"It's hard to not be affected by what's going on in the world," said the band's Joe Thompson on the song's release, over a month ago. "Consequently the music gets more tightly wound around the vocals. If the lyrics were going to be more pointed I wanted the music to be more so also, so I spent time with some classics – Fugazi's Repeater, Fleetwood Mac's Rumours, This Heat's records, and Crass' Penis Envy…" It is evident that this was no mere PR spiel. This added sense of focus makes for a breathless listen elsewhere on the record, an adjective to be taken quite literally.

What really makes this album so breathlessly brilliant are the moments of quiet, when the carnage subsides to an eerie unease. You know what's coming when the opener 'Honest To God' slinks into a slow roll, Sykes vocals as much a whisper as a scream. You know that sooner or later the explosion is imminent - it's what Hey Colossus do best - but somehow, when it hits, it's breathtaking all the same.

It's a marvellous opener, but its only on 'Back In The Room', which follows, that the scope of the band's intent is laid bare. This track is not just another piece of surging excellence from the group, it is something more. There is an indescribable extra edge to this song, to the churning, spinning loops and rotations, to the ceaseless pounding of drums, a song so manic, yet so direct. Unsettling spoken word, texturally so lavish yet so eerie, so relentless, so frightening. Every now and then you think it's reached a crescendo so cataclysmic there's nowhere else to climb, but no. Vocals soar even higher, the pounding gets louder and more visceral, a mad blast of saxophone joins the fray.

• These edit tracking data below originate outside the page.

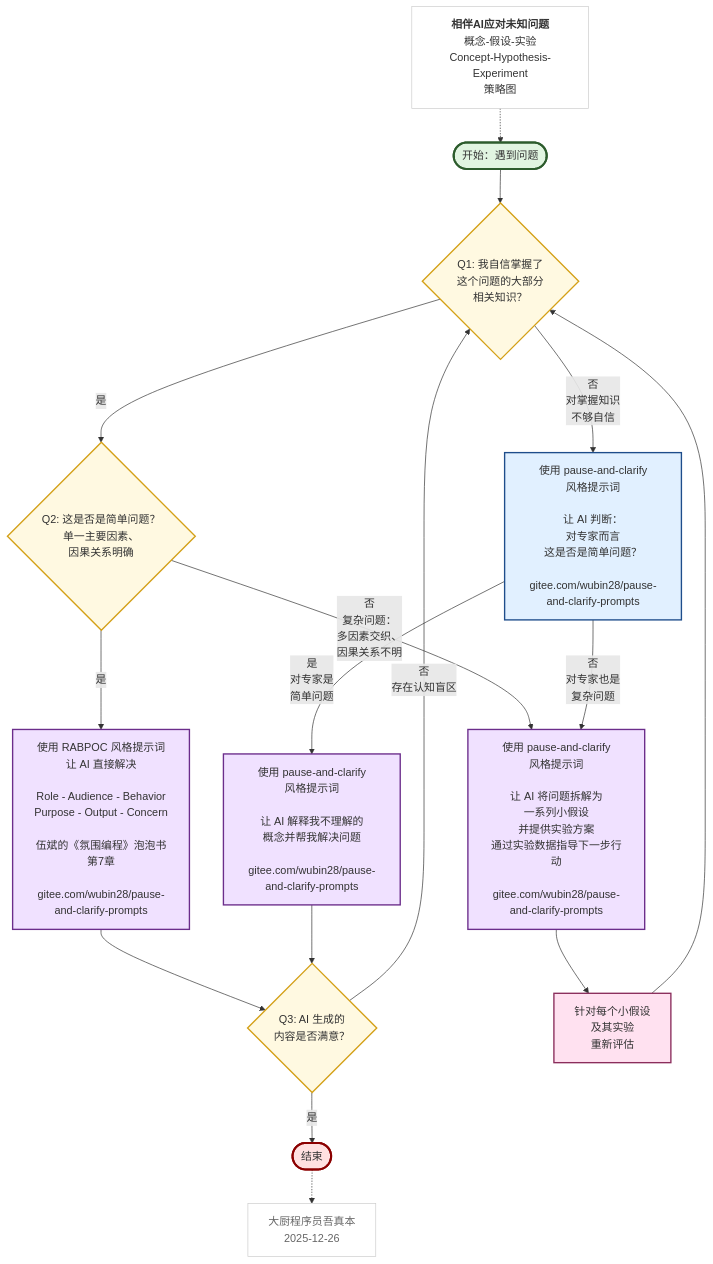
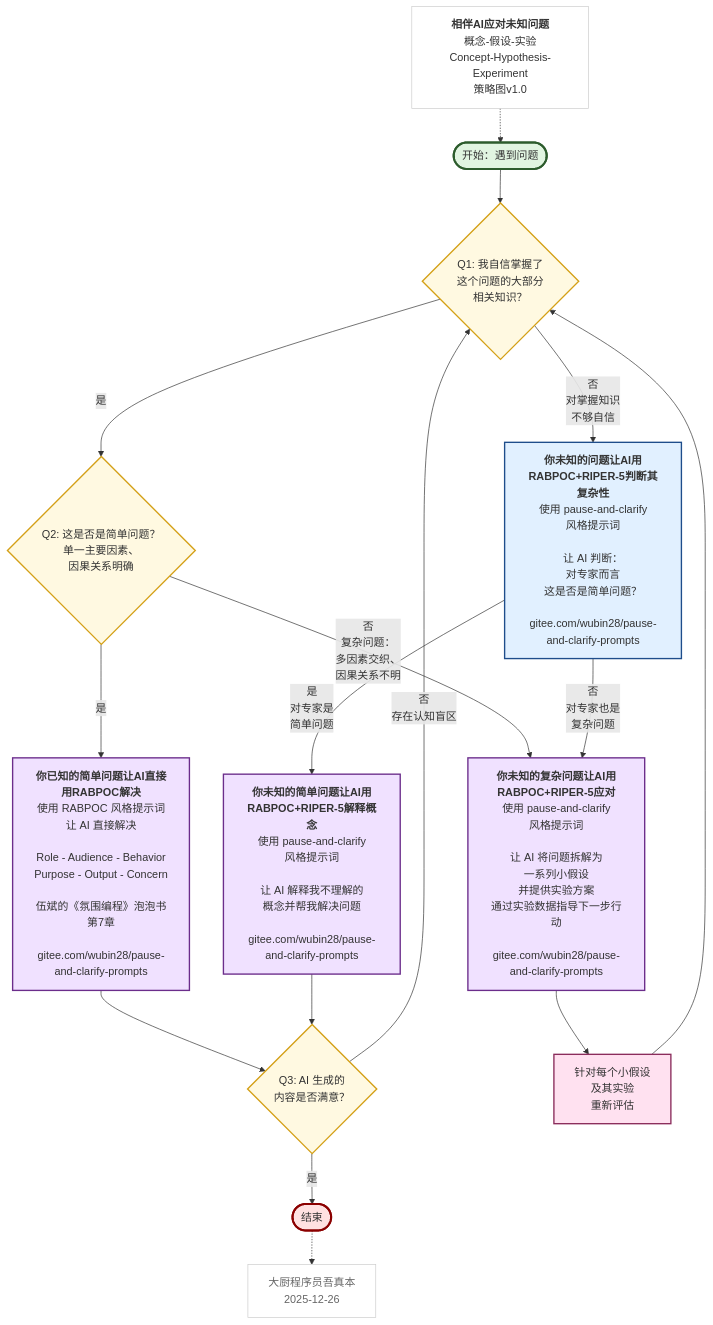
One commit to wubin28/accompany-ai-in-tackling-unknown-problems changed the diagram in concept-hypothesis-experiment-diagram.md. Above: the diagram before and after it, drawn with Mermaid.

Commit message:
refactor: added titles for the boxes in the diagram

````diff
--- a/concept-hypothesis-experiment-diagram.md
+++ b/concept-hypothesis-experiment-diagram.md
@@ -3,42 +3,42 @@
 ```mermaid
 flowchart TD
-    Title["<b>相伴AI应对未知问题</b><br/>概念-假设-实验<br/>Concept-Hypothesis-Experiment<br/>策略图"] -.-> Start([开始：遇到问题])
+    Title["<b>相伴AI应对未知问题</b><br/>概念-假设-实验<br/>Concept-Hypothesis-Experiment<br/>策略图v1.0"] -.-> Start([开始：遇到问题])
     Start --> Q1{Q1: 我自信掌握了<br/>这个问题的大部分<br/>相关知识？}
 
     Q1 -->|是| Q2{Q2: 这是否是简单问题？<br/>单一主要因素、<br/>因果关系明确}
 
-    Q2 -->|是| RABPOC[使用 RABPOC 风格提示词<br/>让 AI 直接解决<br/><br/>Role - Audience - Behavior<br/>Purpose - Output - Concern<br/><br/>伍斌的《氛围编程》泡泡书第7章<br/><br/>gitee.com/wubin28/pause-and-clarify-prompts]
+    Q2 -->|是| RABPOC[<b>你已知的简单问题让AI直接用RABPOC解决</b><br/>使用 RABPOC 风格提示词<br/>让 AI 直接解决<br/><br/>Role - Audience - Behavior<br/>Purpose - Output - Concern<br/><br/>伍斌的《氛围编程》泡泡书第7章<br/><br/>gitee.com/wubin28/pause-and-clarify-prompts]
 
     RABPOC --> Q3{Q3: AI 生成的<br/>内容是否满意？}
 
     Q3 -->|是| End([结束])
     Q3 -->|否<br/>存在认知盲区| Q1
 
-    Q2 -->|否<br/>复杂问题：<br/>多因素交织、<br/>因果关系不明| Complex1["使用 pause-and-clarify<br/>风格提示词<br/><br/>让 AI 将问题拆解为<br/>一系列小假设<br/>并提供实验方案<br/>通过实验数据指导下一步行动"<br/><br/>gitee.com/wubin28/pause-and-clarify-prompts]
+    Q2 -->|否<br/>复杂问题：<br/>多因素交织、<br/>因果关系不明| Complex1[<b>你未知的复杂问题让AI用RABPOC+RIPER-5应对</b><br/>使用 pause-and-clarify<br/>风格提示词<br/><br/>让 AI 将问题拆解为<br/>一系列小假设<br/>并提供实验方案<br/>通过实验数据指导下一步行动<br/><br/>gitee.com/wubin28/pause-and-clarify-prompts]
 
     Complex1 --> Loop1["针对每个小假设<br/>及其实验<br/>重新评估"] --> Q1
 
-    Q1 -->|否<br/>对掌握知识<br/>不够自信| AIJudge["使用 pause-and-clarify<br/>风格提示词<br/><br/>让 AI 判断：<br/>对专家而言<br/>这是否是简单问题？"<br/><br/>gitee.com/wubin28/pause-and-clarify-prompts]
+    Q1 -->|否<br/>对掌握知识<br/>不够自信| AIJudge[<b>你未知的问题让AI用RABPOC+RIPER-5判断其复杂性</b><br/>使用 pause-and-clarify<br/>风格提示词<br/><br/>让 AI 判断：<br/>对专家而言<br/>这是否是简单问题？<br/><br/>gitee.com/wubin28/pause-and-clarify-prompts]
 
-    AIJudge -->|是<br/>对专家是<br/>简单问题| Explain1["使用 pause-and-clarify<br/>风格提示词<br/><br/>让 AI 解释我不理解的<br/>概念并帮我解决问题<br/><br/>gitee.com/wubin28/pause-and-clarify-prompts"]
+    AIJudge -->|是<br/>对专家是<br/>简单问题| Explain1[<b>你未知的简单问题让AI用RABPOC+RIPER-5解释概念</b><br/>使用 pause-and-clarify<br/>风格提示词<br/><br/>让 AI 解释我不理解的<br/>概念并帮我解决问题<br/><br/>gitee.com/wubin28/pause-and-clarify-prompts]
 
     Explain1 --> Q3
 
     AIJudge -->|否<br/>对专家也是<br/>复杂问题| Complex1
 
     End -.-> Signature["大厨程序员吾真本<br/>2025-12-26"]
 
     style Start fill:#e1f5e1,stroke:#2d5c2d,stroke-width:3px
     style End fill:#ffe1e1,stroke:#8b0000,stroke-width:3px
     style Q1 fill:#fff9e1,stroke:#d4a017,stroke-width:2px
     style Q2 fill:#fff9e1,stroke:#d4a017,stroke-width:2px
     style Q3 fill:#fff9e1,stroke:#d4a017,stroke-width:2px
     style AIJudge fill:#e1f0ff,stroke:#1e4d8b,stroke-width:2px
     style RABPOC fill:#f0e1ff,stroke:#6b2d8b,stroke-width:2px
     style Complex1 fill:#f0e1ff,stroke:#6b2d8b,stroke-width:2px
     style Explain1 fill:#f0e1ff,stroke:#6b2d8b,stroke-width:2px
     style Loop1 fill:#ffe1f0,stroke:#8b2d5c,stroke-width:2px
     style Title fill:#ffffff,stroke:#cccccc,stroke-width:1px,color:#333333
     style Signature fill:#ffffff,stroke:#cccccc,stroke-width:1px,color:#666666
 
 ```
````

I could go on about how fantastic this album sounds, about the glorious, soaring terror of 'Experts Toll', or the rich, mournful beauty of 'Potions', but what feels more important is what it means. The Guillotine, as Gnod have done on Just Say No..., sees Hey Colossus harnessing their chaos, honing it into the very essence of these terrifying times.